Segment Start: AVAILABLE RECORDS
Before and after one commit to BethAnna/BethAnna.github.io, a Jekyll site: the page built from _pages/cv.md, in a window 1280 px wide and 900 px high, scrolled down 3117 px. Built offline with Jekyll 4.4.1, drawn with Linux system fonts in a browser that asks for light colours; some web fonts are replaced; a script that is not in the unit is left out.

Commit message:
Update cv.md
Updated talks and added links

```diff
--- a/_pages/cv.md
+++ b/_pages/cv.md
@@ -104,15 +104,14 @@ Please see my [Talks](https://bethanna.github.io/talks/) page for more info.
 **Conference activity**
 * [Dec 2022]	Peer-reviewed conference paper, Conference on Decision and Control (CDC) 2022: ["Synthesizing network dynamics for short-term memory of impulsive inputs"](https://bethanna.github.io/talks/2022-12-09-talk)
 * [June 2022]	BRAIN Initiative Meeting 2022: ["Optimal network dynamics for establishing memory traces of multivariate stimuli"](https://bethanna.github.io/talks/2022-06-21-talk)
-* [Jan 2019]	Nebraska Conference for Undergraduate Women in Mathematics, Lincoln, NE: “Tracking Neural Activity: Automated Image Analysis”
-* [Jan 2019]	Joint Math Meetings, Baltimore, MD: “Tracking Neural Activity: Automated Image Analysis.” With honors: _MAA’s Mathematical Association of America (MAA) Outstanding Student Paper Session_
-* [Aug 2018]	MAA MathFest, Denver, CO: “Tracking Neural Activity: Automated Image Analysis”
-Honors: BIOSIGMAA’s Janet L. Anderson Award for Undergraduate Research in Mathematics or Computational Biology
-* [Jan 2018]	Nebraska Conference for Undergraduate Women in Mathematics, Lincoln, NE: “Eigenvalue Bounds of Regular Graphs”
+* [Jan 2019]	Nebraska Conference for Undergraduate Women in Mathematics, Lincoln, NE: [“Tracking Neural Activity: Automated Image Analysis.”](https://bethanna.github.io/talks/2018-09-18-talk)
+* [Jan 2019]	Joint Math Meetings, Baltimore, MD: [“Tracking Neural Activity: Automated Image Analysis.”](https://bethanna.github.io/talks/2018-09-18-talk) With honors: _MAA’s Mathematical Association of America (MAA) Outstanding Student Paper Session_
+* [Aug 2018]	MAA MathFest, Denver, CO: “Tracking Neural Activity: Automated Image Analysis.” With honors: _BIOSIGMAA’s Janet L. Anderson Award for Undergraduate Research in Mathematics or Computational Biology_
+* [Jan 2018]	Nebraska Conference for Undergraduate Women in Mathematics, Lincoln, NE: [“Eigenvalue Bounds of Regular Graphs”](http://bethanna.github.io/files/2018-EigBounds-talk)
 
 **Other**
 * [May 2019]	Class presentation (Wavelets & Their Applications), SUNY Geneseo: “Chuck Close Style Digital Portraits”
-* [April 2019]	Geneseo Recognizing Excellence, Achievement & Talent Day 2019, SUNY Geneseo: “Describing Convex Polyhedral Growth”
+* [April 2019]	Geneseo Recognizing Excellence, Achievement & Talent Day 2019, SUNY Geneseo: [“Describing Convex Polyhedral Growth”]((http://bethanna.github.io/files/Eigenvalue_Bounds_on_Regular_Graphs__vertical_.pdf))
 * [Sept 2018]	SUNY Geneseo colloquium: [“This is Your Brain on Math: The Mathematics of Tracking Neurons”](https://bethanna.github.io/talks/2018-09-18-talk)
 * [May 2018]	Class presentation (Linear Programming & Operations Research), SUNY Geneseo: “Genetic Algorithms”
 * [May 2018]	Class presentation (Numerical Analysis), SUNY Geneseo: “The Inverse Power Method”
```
Segment End: AVAILABLE RECORDS
Segment Start: AVAILABLE RECORDS
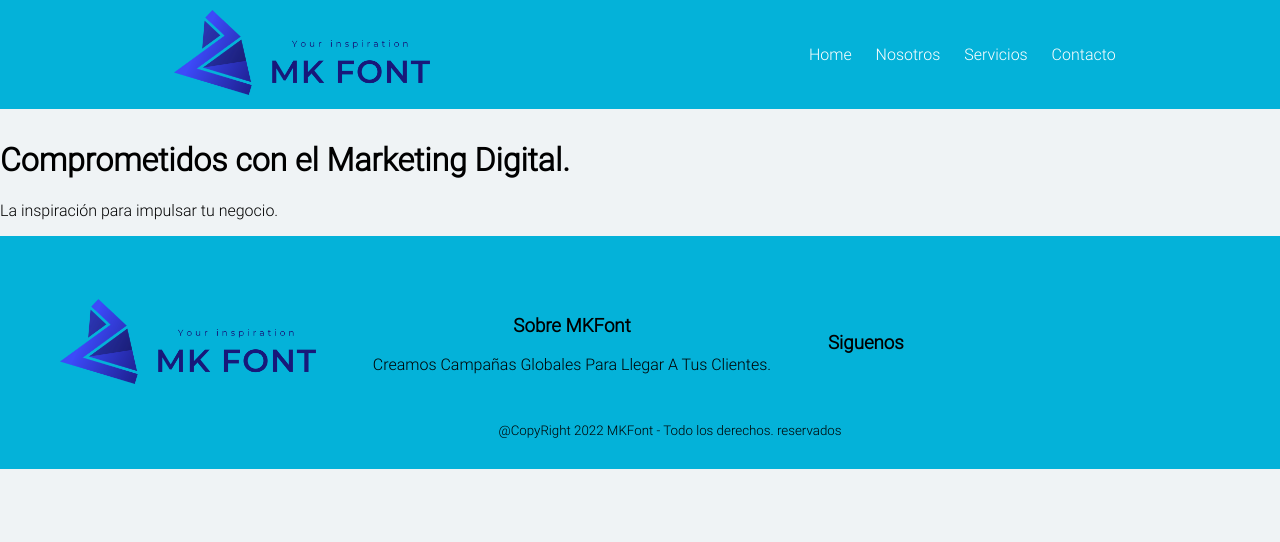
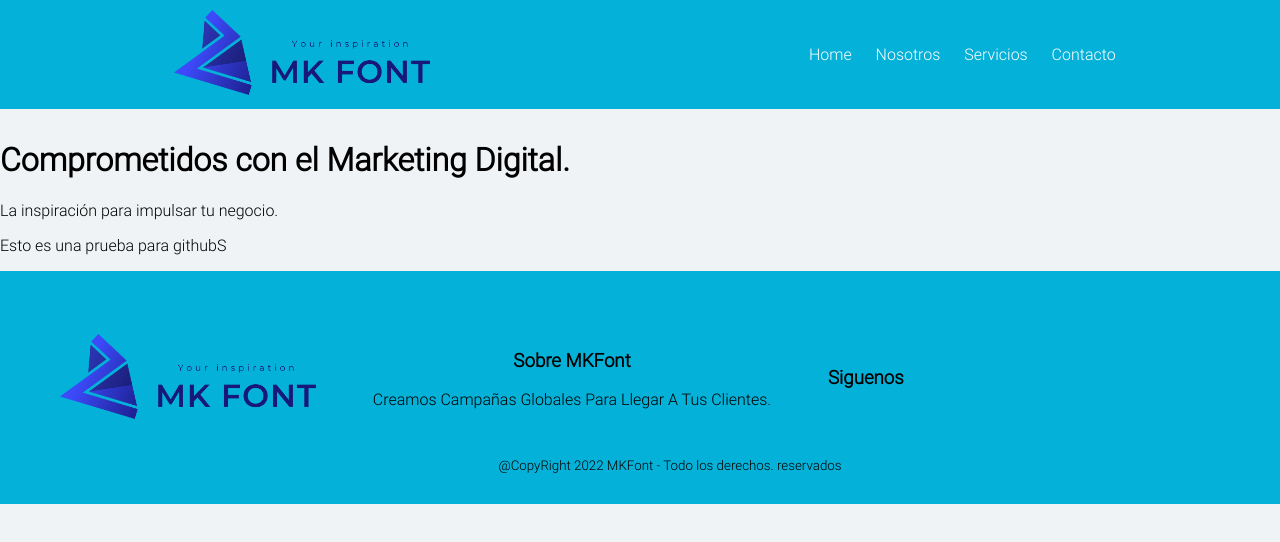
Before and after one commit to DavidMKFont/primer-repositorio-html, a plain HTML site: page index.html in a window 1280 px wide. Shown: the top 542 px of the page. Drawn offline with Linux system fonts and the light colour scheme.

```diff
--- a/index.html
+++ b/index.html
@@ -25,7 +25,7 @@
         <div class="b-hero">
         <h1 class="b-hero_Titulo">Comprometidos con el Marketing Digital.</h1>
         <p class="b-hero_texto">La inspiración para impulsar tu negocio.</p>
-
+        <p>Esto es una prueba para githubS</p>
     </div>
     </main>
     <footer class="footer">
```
Segment End: AVAILABLE RECORDS
Segment Start: AVAILABLE RECORDS
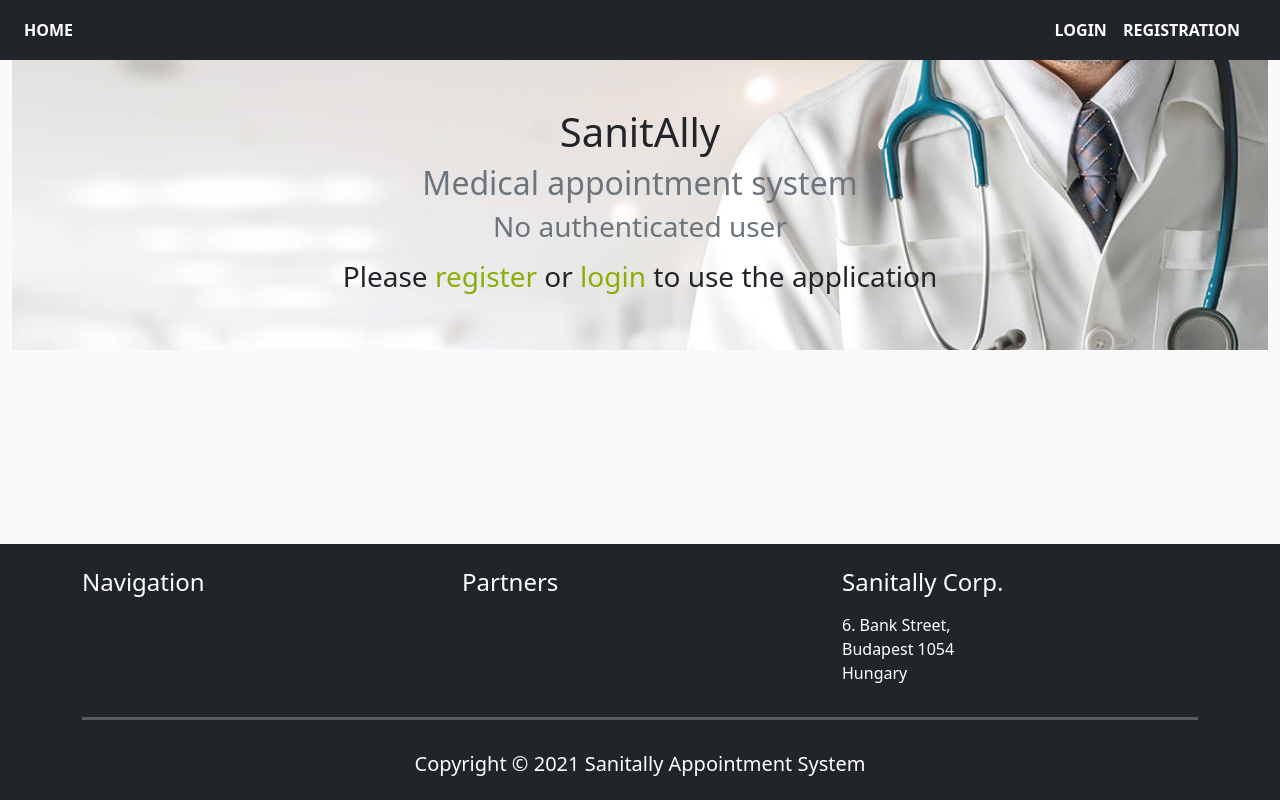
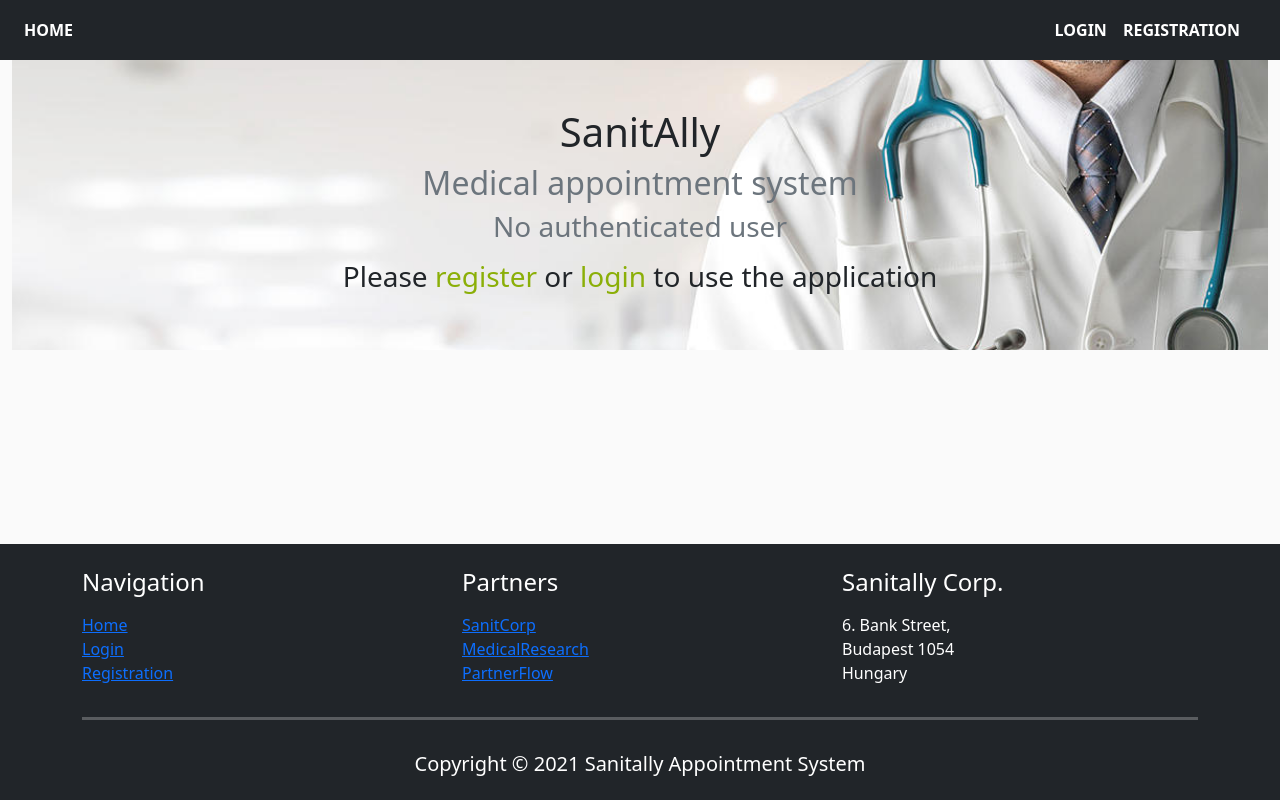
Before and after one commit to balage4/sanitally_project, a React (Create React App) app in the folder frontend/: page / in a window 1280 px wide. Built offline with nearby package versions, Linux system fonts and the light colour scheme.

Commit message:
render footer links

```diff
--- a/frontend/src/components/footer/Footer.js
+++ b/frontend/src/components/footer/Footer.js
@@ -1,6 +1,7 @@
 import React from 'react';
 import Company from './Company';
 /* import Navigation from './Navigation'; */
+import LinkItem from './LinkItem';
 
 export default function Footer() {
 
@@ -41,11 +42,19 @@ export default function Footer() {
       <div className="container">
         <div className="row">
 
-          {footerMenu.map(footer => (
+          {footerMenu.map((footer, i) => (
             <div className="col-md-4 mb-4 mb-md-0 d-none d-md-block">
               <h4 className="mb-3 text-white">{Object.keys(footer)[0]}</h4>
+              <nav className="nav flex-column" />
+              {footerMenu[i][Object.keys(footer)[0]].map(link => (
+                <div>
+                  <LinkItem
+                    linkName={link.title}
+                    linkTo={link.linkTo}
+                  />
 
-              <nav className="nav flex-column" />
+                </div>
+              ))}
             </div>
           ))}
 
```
Segment End: AVAILABLE RECORDS
WHAT IS EXPECTED - Scan the listing above and copy all lines containing the word "Analysis".

SOLUTION TO THE EXERCISE -
-* [Jan 2019]	Nebraska Conference for Undergraduate Women in Mathematics, Lincoln, NE: “Tracking Neural Activity: Automated Image Analysis”
-* [Jan 2019]	Joint Math Meetings, Baltimore, MD: “Tracking Neural Activity: Automated Image Analysis.” With honors: _MAA’s Mathematical Association of America (MAA) Outstanding Student Paper Session_
-* [Aug 2018]	MAA MathFest, Denver, CO: “Tracking Neural Activity: Automated Image Analysis”
+* [Jan 2019]	Nebraska Conference for Undergraduate Women in Mathematics, Lincoln, NE: [“Tracking Neural Activity: Automated Image Analysis.”](https://bethanna.github.io/talks/2018-09-18-talk)
+* [Jan 2019]	Joint Math Meetings, Baltimore, MD: [“Tracking Neural Activity: Automated Image Analysis.”](https://bethanna.github.io/talks/2018-09-18-talk) With honors: _MAA’s Mathematical Association of America (MAA) Outstanding Student Paper Session_
+* [Aug 2018]	MAA MathFest, Denver, CO: “Tracking Neural Activity: Automated Image Analysis.” With honors: _BIOSIGMAA’s Janet L. Anderson Award for Undergraduate Research in Mathematics or Computational Biology_
 * [May 2018]	Class presentation (Numerical Analysis), SUNY Geneseo: “The Inverse Power Method”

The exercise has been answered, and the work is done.